Super. Ct. No. SCD219414 APPEAL from a judgment of the Superior Court of San Diego County, Bernard E. Revak, Judge.
The opinion of the court was delivered by: Benke, Acting P. J.
CERTIFIED FOR PUBLICATION
On April 13, 2009, pursuant to a negotiated plea agreement with the San Diego District Attorney's Office, Phillip C. Nychay pleaded guilty to unlawfully possessing a usable amount of methamphetamine in violation of Health and Safety Code section 11377, subdivision (a). He also admitted serving two of three prior prison terms alleged pursuant to Penal Code*fn2 section 667.5, subdivision (b). In return, the district attorney agreed to dismiss the balance of the complaint and to stipulate to a four-year prison sentence. It was further agreed that the four-year prison sentence would run concurrent to any parole violations.
Immediately upon accepting the plea agreement, the court sentenced Nychay to the low term of two years in prison for possession of a controlled substance and two consecutive one-year terms for the prior prison terms. In addition, Nychay was ordered to pay $800 in state restitution fines. Nychay received presentence custody credit of 50 days. A timely notice of appeal was filed.
Nychay argued on appeal that the trial court erred when it found it lacked discretion in setting restitution. The Attorney General agreed with Nychay. We agreed as well.
Indeed, on December 3, 2009, this court remanded Nychay's case for a new restitution hearing at which the trial court could exercise its discretion pursuant to section 1202.4, subdivisions (b) and (d). In all other respects, we affirmed the judgment. (Unpublished opinion D055289.)
On remand the trial court struck the previously imposed $800 fine and ordered the fine set at $200. At the hearing, Nychay also requested the court recalculate his section 4019 custody credits. The court denied his request.
As Nychay points out, on April 13, 2009, the day he was initially sentenced in superior court case No. SCD219414,*fn3 section 4019 provided that defendants were to accrue conduct credit at the rate of two days for every four days of actual presentence credit. As Nychay notes, under this formula he accrued 34 days' credit for actual time served and 16 days of conduct credit for a total of 50 days credit. On January 29, 2010, the date his case was heard on remand from this court and restitution was reset at $200, section 4019 provided that custody credits were to be increased to four days for every four days served.
Nychay argues he is retroactively entitled to section 4019 credits based on the formula existing under that statute on January 29, 2010, the day his restitution was reset, rather than the credits available on the day he was originally sentenced. However, we need not reach that issue because our remand in D055289 did not result in any need to recalculate Nychay's credits.

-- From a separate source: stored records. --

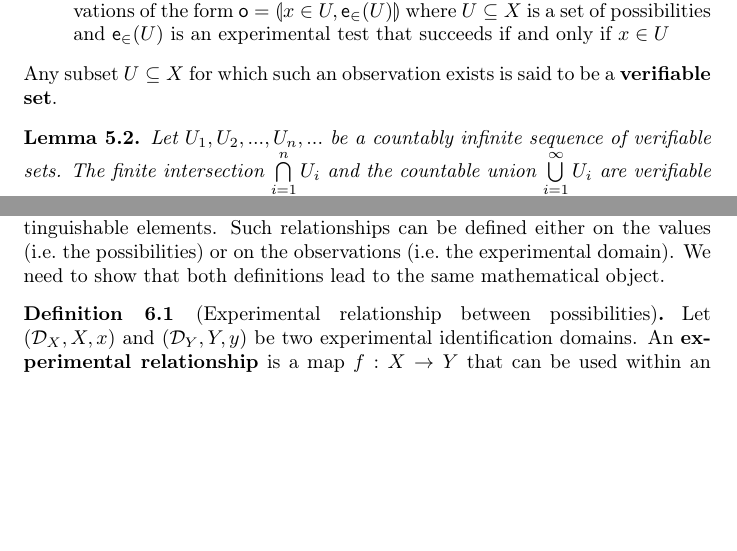
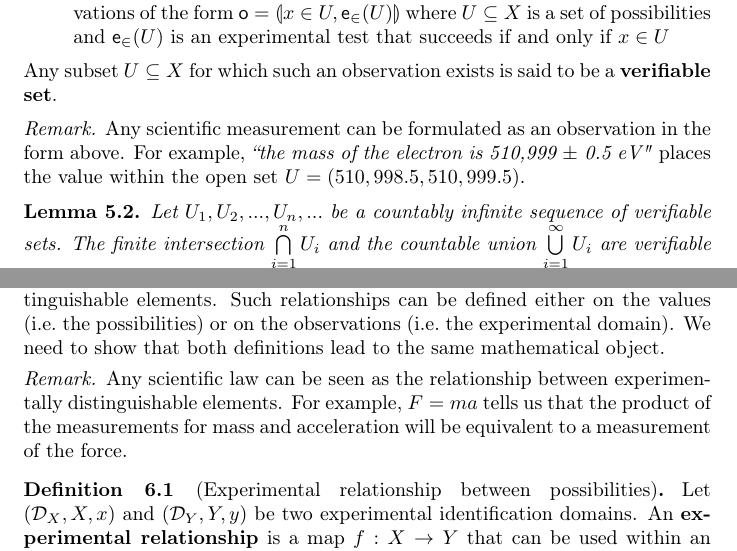
Before and after one commit to assumptionsofphysics/assumptionsofphysics, a LaTeX paper (Articles/TopologyAndExperimentalDistinguishability/article.tex): two parts of pages 5 and 6 of 10 before the commit and two parts of pages 5 and 6 of 11 after it, joined at a grey line, cut so that both start at the same text, the shorter picture padded with empty space. Compiled offline with pdfLaTeX.

Commit message:
Adding two remarks

```diff
--- a/Articles/TopologyAndExperimentalDistinguishability/article.tex
+++ b/Articles/TopologyAndExperimentalDistinguishability/article.tex
@@ -200,6 +200,10 @@ We now turn our attention to a more specific case. We want to characterize an ex
 	Any subset $U\subseteq X$ for which such an observation exists is said to be a \textbf{verifiable set}.
 \end{defn}
 
+\begin{rem}
+	Any scientific measurement can be formulated as an observation in the form above. For example, \emph{``the mass of the electron is 510,999 $\pm$ 0.5 eV"} places the value within the open set $U=(510,998.5 , 510,999.5)$.
+\end{rem}
+
 \begin{lem}
 \label{setbehavior}
 	Let $U_1, U_2, ... , U_n, ...$ be a countably infinite sequence of verifiable sets. The finite intersection $\bigcap\limits_{i=1}^{n} U_i$ and the countable union $\bigcup\limits_{i=1}^{\infty} U_i$ are verifiable sets.
@@ -233,6 +237,11 @@ As any Hausdorff, second-countable topological space has at most cardinality of
 \section{Experimental relationships}
 
 We now want to characterize relationships between two experimentally distinguishable elements. Such relationships can be defined either on the values (i.e.~the possibilities) or on the observations (i.e.~the experimental domain). We need to show that both definitions lead to the same mathematical object.
+
+\begin{rem}
+	Any scientific law can be seen as the relationship between experimentally distinguishable elements. For example, $F=ma$ tells us that the product of the measurements for mass and acceleration will be equivalent to a measurement of the force.
+\end{rem}
+
 
 \begin{defn}[Experimental relationship between possibilities]
 	Let \linebreak $(\mathcal{D}_X, X, x)$ and $(\mathcal{D}_Y, Y, y)$ be two experimental identification domains. An \textbf{experimental relationship} is a map $f : X \rightarrow Y$ that can be used within an experimental test.
```
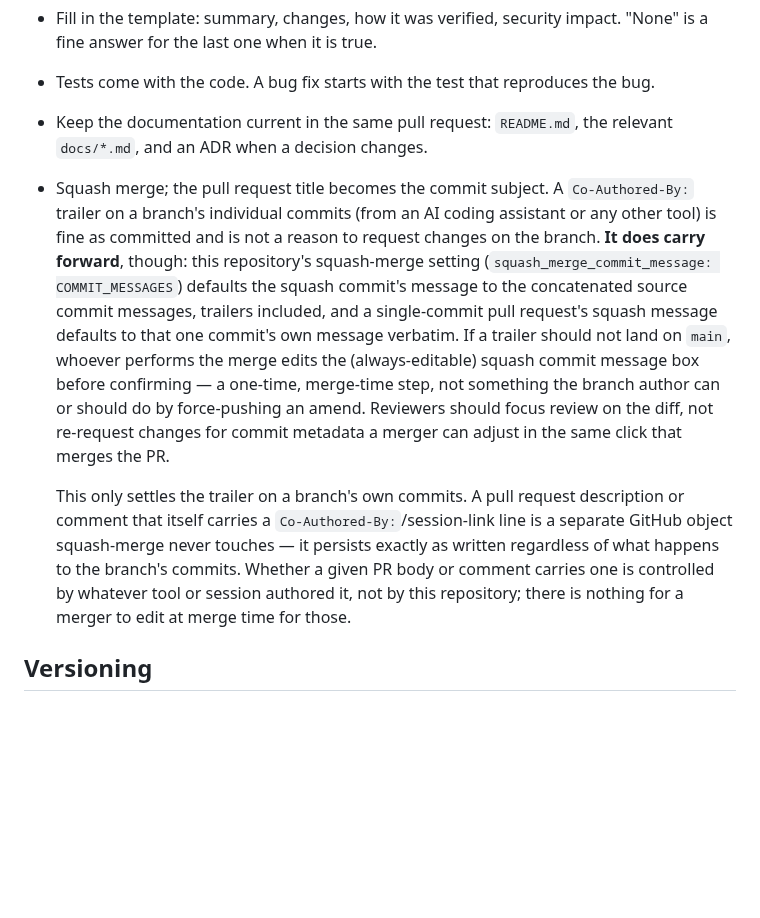
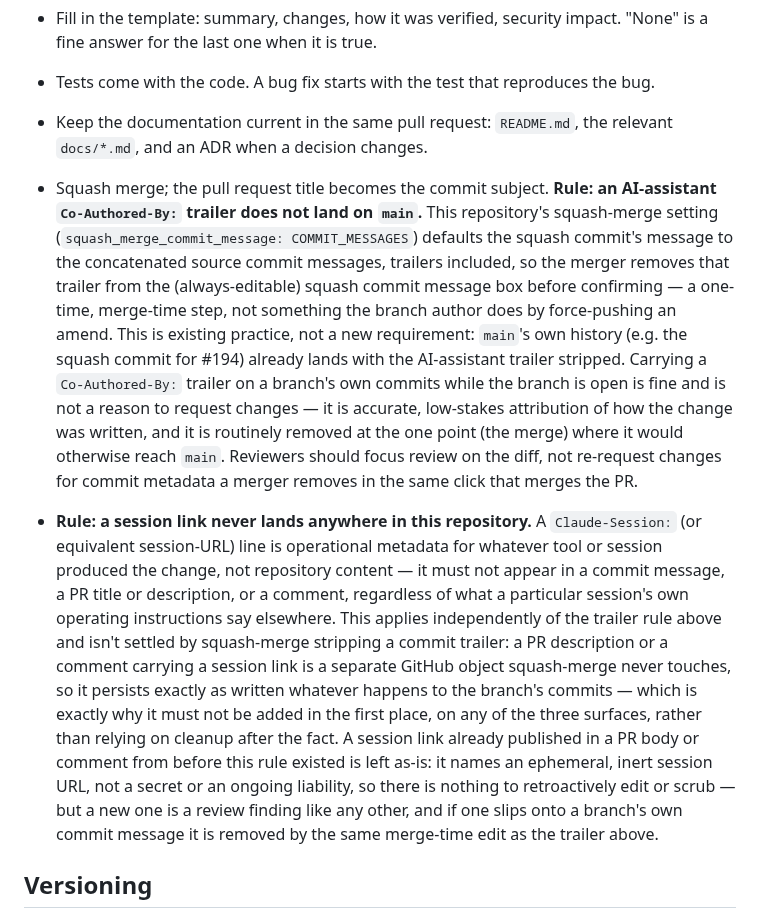
Before and after one commit to hexrift/WardOS, a Markdown page: CONTRIBUTING.md, the part around the change. Rendered like a GitHub page; blank space fills up the shorter version.

```diff
--- a/CONTRIBUTING.md
+++ b/CONTRIBUTING.md
@@ -34,25 +34,34 @@ the same script runs in CI, so a green run locally is a green run there.
 * Tests come with the code. A bug fix starts with the test that reproduces the bug.
 * Keep the documentation current in the same pull request: `README.md`, the relevant
   `docs/*.md`, and an ADR when a decision changes.
-* Squash merge; the pull request title becomes the commit subject. A `Co-Authored-By:`
-  trailer on a branch's individual commits (from an AI coding assistant or any other tool)
-  is fine as committed and is not a reason to request changes on the branch. **It does
-  carry forward**, though: this repository's squash-merge setting
+* Squash merge; the pull request title becomes the commit subject. **Rule: an AI-assistant
+  `Co-Authored-By:` trailer does not land on `main`.** This repository's squash-merge setting
   (`squash_merge_commit_message: COMMIT_MESSAGES`) defaults the squash commit's message to
-  the concatenated source commit messages, trailers included, and a single-commit pull
-  request's squash message defaults to that one commit's own message verbatim. If a
-  trailer should not land on `main`, whoever performs the merge edits the (always-editable)
-  squash commit message box before confirming — a one-time, merge-time step, not something
-  the branch author can or should do by force-pushing an amend. Reviewers should focus
-  review on the diff, not re-request changes for commit metadata a merger can adjust in the
-  same click that merges the PR.
+  the concatenated source commit messages, trailers included, so the merger removes that
+  trailer from the (always-editable) squash commit message box before confirming — a
+  one-time, merge-time step, not something the branch author does by force-pushing an
+  amend. This is existing practice, not a new requirement: `main`'s own history (e.g. the
+  squash commit for #194) already lands with the AI-assistant trailer stripped. Carrying a
+  `Co-Authored-By:` trailer on a branch's own commits while the branch is open is fine and
+  is not a reason to request changes — it is accurate, low-stakes attribution of how the
+  change was written, and it is routinely removed at the one point (the merge) where it
+  would otherwise reach `main`. Reviewers should focus review on the diff, not re-request
+  changes for commit metadata a merger removes in the same click that merges the PR.
 
-  This only settles the trailer on a branch's own commits. A pull request description or
-  comment that itself carries a `Co-Authored-By:`/session-link line is a separate GitHub
-  object squash-merge never touches — it persists exactly as written regardless of what
-  happens to the branch's commits. Whether a given PR body or comment carries one is
-  controlled by whatever tool or session authored it, not by this repository; there is
-  nothing for a merger to edit at merge time for those.
+* **Rule: a session link never lands anywhere in this repository.** A `Claude-Session:` (or
+  equivalent session-URL) line is operational metadata for whatever tool or session
+  produced the change, not repository content — it must not appear in a commit message, a
+  PR title or description, or a comment, regardless of what a particular session's own
+  operating instructions say elsewhere. This applies independently of the trailer rule
+  above and isn't settled by squash-merge stripping a commit trailer: a PR description or a
+  comment carrying a session link is a separate GitHub object squash-merge never touches, so
+  it persists exactly as written whatever happens to the branch's commits — which is exactly
+  why it must not be added in the first place, on any of the three surfaces, rather than
+  relying on cleanup after the fact. A session link already published in a PR body or
+  comment from before this rule existed is left as-is: it names an ephemeral, inert session
+  URL, not a secret or an ongoing liability, so there is nothing to retroactively edit or
+  scrub — but a new one is a review finding like any other, and if one slips onto a branch's
+  own commit message it is removed by the same merge-time edit as the trailer above.
 
 ## Versioning
 
```
Also changed, not shown: docs/development-under-tamperward.md (+27 -16 lines).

Section 2900.1 provides: "Where a defendant has served any portion of his sentence under a commitment based upon a judgment which judgment is subsequently declared invalid or which is modified during the term of imprisonment, such time shall be credited upon any subsequent sentence ...